**What the exercise asks:**
The expected answer is a bare count of the lines in the data below that contain "dest".

**Provided data:**

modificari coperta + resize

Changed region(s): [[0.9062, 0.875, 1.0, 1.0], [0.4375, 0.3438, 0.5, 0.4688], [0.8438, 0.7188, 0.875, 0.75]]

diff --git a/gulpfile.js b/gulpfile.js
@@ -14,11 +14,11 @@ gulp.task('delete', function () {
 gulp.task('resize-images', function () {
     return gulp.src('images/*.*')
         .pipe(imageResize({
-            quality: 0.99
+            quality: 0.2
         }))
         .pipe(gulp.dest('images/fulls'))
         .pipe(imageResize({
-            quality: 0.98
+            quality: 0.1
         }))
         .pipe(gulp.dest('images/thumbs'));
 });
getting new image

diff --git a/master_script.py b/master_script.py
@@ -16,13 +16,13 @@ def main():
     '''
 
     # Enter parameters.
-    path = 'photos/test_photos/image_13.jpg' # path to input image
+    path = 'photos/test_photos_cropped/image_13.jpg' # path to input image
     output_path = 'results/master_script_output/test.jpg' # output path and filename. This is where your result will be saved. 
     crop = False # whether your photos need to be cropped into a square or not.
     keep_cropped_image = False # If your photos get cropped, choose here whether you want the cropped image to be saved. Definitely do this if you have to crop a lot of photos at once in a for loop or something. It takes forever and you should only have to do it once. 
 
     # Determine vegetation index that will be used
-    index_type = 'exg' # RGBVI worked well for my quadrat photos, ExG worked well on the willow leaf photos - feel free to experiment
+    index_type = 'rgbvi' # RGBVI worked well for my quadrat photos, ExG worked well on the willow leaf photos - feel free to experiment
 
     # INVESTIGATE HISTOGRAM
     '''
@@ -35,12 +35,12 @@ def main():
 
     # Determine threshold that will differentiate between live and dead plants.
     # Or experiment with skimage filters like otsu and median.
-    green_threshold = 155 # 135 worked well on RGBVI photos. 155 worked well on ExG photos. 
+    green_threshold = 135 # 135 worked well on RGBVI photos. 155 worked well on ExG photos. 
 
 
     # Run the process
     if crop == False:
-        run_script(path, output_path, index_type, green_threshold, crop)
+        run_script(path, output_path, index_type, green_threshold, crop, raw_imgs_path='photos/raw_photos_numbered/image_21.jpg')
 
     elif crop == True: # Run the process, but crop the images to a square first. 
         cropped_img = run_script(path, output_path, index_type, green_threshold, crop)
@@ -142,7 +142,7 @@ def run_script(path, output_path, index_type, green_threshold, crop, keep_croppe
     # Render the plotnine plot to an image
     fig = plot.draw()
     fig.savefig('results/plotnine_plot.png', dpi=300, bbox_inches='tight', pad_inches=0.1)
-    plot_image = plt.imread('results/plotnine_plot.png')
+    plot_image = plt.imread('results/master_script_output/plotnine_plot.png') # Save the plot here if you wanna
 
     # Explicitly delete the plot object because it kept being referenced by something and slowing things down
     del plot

**Response area:**
2